While Nigel concentrated on a proper translation of Rangel’s account and the arrangement of the book itself, I provided the background to the voyage, the portions connected to the Portuguese trade with Calicut & Cochin, the India run, the establishment of Estado da India, etc. Careful checking of the account of Rangel and the maps of that period, to zoom in on potential locations where the ship was wrecked, became our final task.

The Chagos News (Feb 2023) introduced the upcoming book thus - The earlier Chagos: A History, explained: “Unfortunately, Jesuit records shed no light whatsoever on where exactly the Conceição went aground, how the survivors found their way to India, or how many perished”. The new book brings new clarity to those far-off events. And the survivor Manoel Rangel’s hardships and courage in tackling them provide a fascinating read in their own right – his account also offers clues as to the wreck site…

However, as in all good detective stories, his clues point in different directions, while learned commentators disagree with one another on practically every point. To thicken the plot, modern experts, deeply familiar with the seas concerned, pounce on each solution the authors propose. As if this were not enough, Rangel’s numbers challenge Manmadhan and Wenban-Smith’s attempt to provide an accurate body count.

I am sure readers will share our excitement as we follow the course of the ill-fated ship and the travails of its hapless passengers.

The book will soon be available for purchase in the UK, please visit the Chagos Conservation Trust website below. Presumably, it will be available in India and the US, sometime in the future. Check for ordering at – Link and Link

We hope you enjoy reading it as much as we enjoyed writing it. 

A note about the Chagos Archipelago - Chagos, about 315 miles south of Maldives, was forgotten for a while, after the Cold War. But its importance is growing due to changing geopolitical balances, while at the same time, the actions of the British in the past are being questioned, especially the fate of the native Chagossians who were expelled and relocated to Mauritius. Britain was gradually dismantling its empire in the 60s and during discussions over the independence of Mauritius, they acquired 58 remote islands comprising the Chagos Archipelago from Mauritius. This then came to be known as the British Indian Ocean Territory (BIOT). Between 1968 and 1973 the island population was expelled, and the area was leased to the US. The Chagos Islands were a strategic spot from which they maintained a strategic presence in the Indian Ocean. Diego Garcia, the largest, is now an American military base. While the UK represents the territory internationally, Mauritius is emphatic over their claims on the islands as well as compensation for the expelled Chagossians. These matters continue to be discussed, disputed, and contested.


  1. Nick Balmer

    Congratulations on your new book.
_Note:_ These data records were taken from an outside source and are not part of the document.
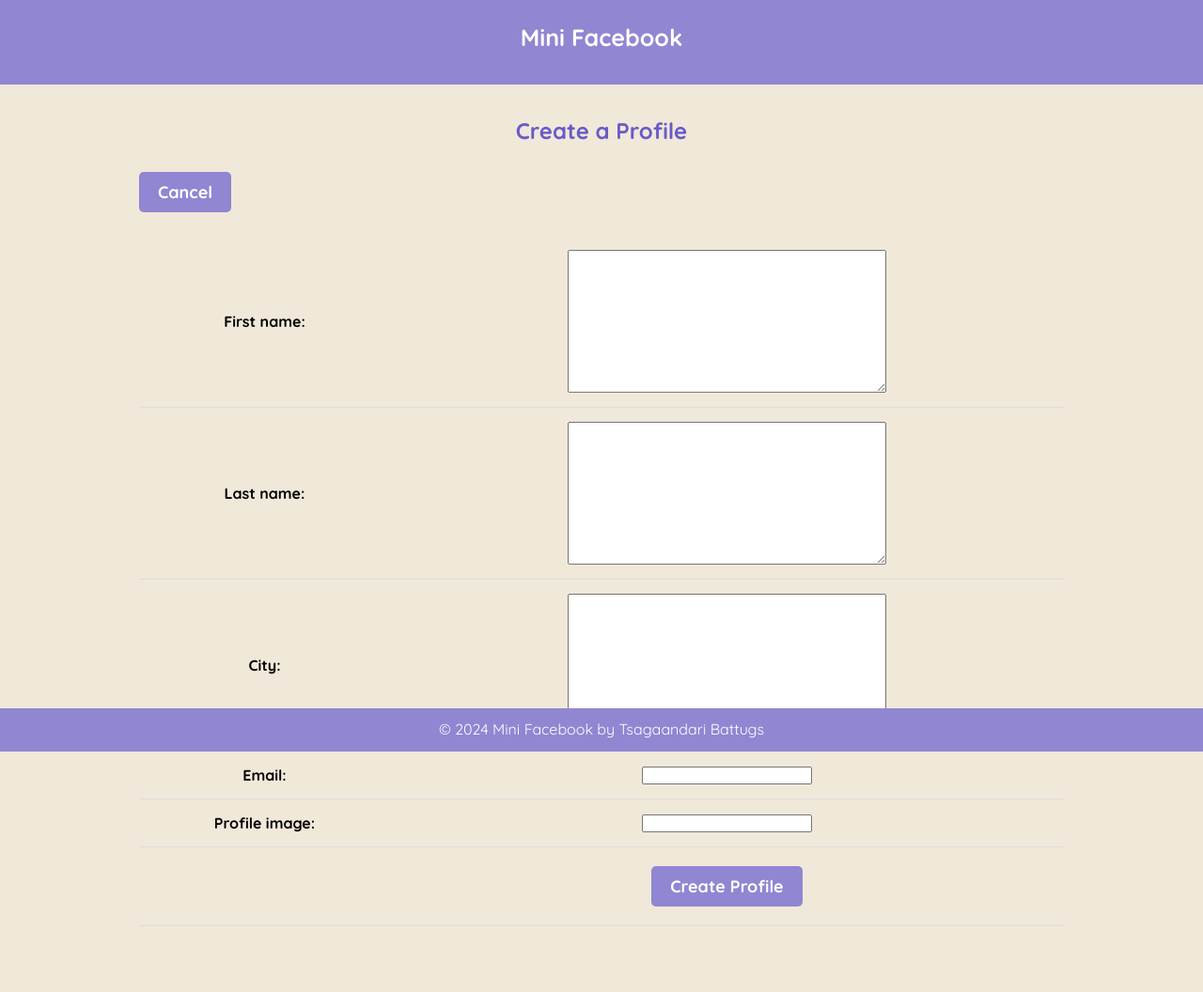
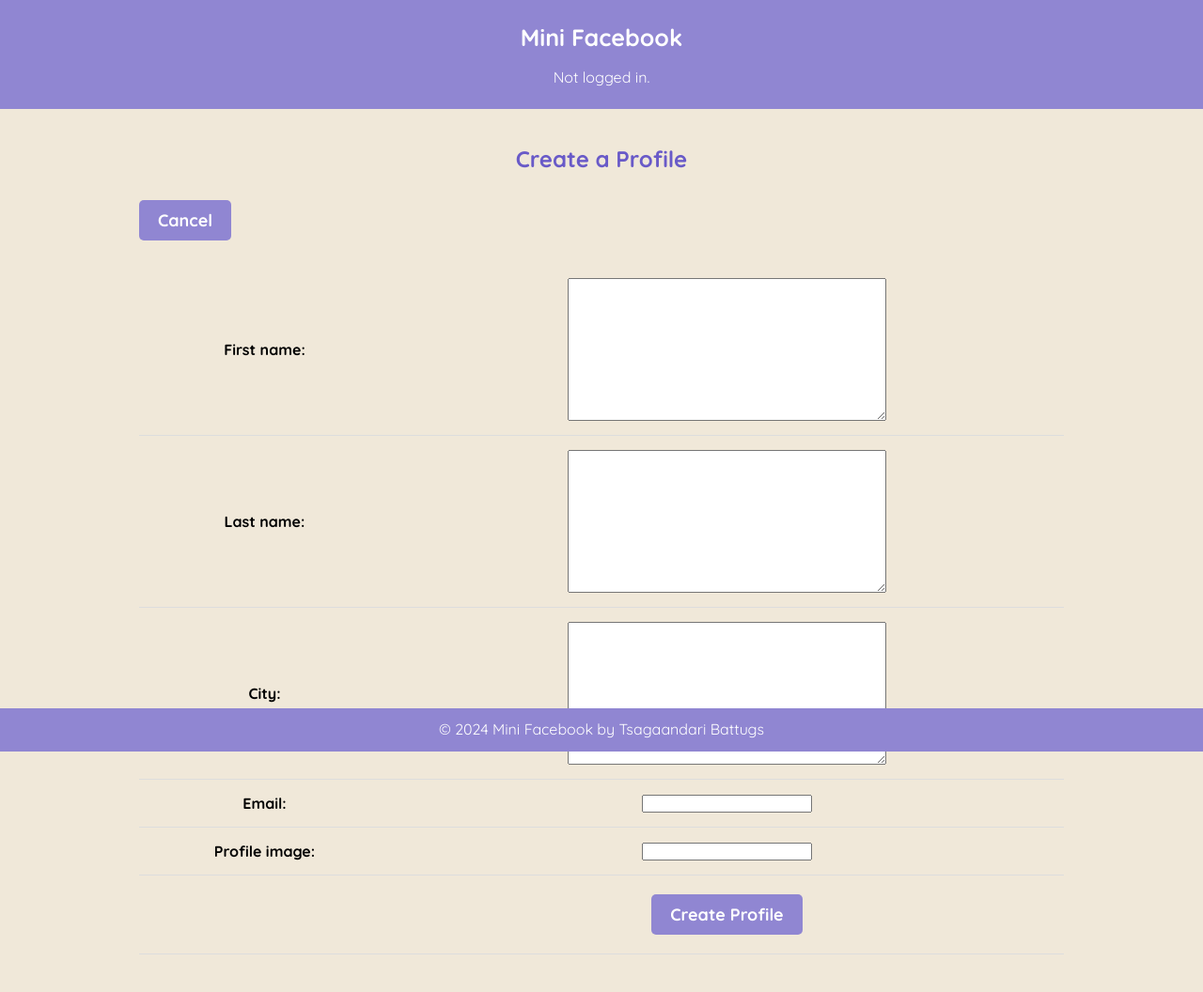
Before and after one commit to tsagaanb/cs412, a Django app: page /mini_fb/create_profile/ in a window 1280 px wide. Shown: the whole page at 94% size. Before the commit the page ends 986 px from the top, so only its background shows below. Run offline with Django 4.2, Linux system fonts and the light colour scheme.

Commit message:
Completing Task 1.3: changing header in base.html to show logged in user

```diff
--- a/mini_fb/templates/mini_fb/base.html
+++ b/mini_fb/templates/mini_fb/base.html
@@ -19,7 +19,16 @@ Put common code here, specific code in separate pages -->
                     {% block extra_nav_links %}
                     <!-- Block for additional nav links on specific pages -->
                     {% endblock %}
+
                 </ul>
+                <p>
+                    {% if request.user.is_authenticated %}
+                        Logged in user: {{ request.user }}
+                    {% else %}
+                        Not logged in.
+                    {% endif %}
+                </p>
+
             </nav>
         </header>
 
--- a/static/mini_fb_styles.css
+++ b/static/mini_fb_styles.css
@@ -51,9 +51,10 @@ nav ul li a:hover {
 
 /* Main Content */
 main {
-    margin-top: 120px; /* Adjust to allow for fixed header */
+    margin-top: 160px; /* Adjust to allow for fixed header */
     margin-bottom: 100px;
     padding: 20px;
+    padding-top: 50px;
     width: 80%;
     margin: 100px auto 0;
 }
```
Also changed, not shown: db.sqlite3.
Having corresponded with you since 2007, on lots of shared interests in Malabar history, I know just how good your knowledge of the local history of the area is.
    Your ability to bridge the divide between western historians, and Indian regional local historians is very great.
    My own work in Malabar would be far less well informed than it has become due to your work.
    I really look forward to reading you book.
    If it is as well researched as your blog posts are it will be really good.

  1. Maddy

    Thank you very much Nick,
    I am truly gratified to read your comment, and I do hope you enjoy the little book. I promise you bigger and meatier releases on other topics soon.

    I have no hesitation in adding that you have given me so many pointers and helped me along with various research topics, more than you would imagine..all in connection to writing about the land our forefathers tread.. once upon a long time ago...

  1. Maddy

    And Nick,
    Of course, a number of us are eagerly looking forward to your book...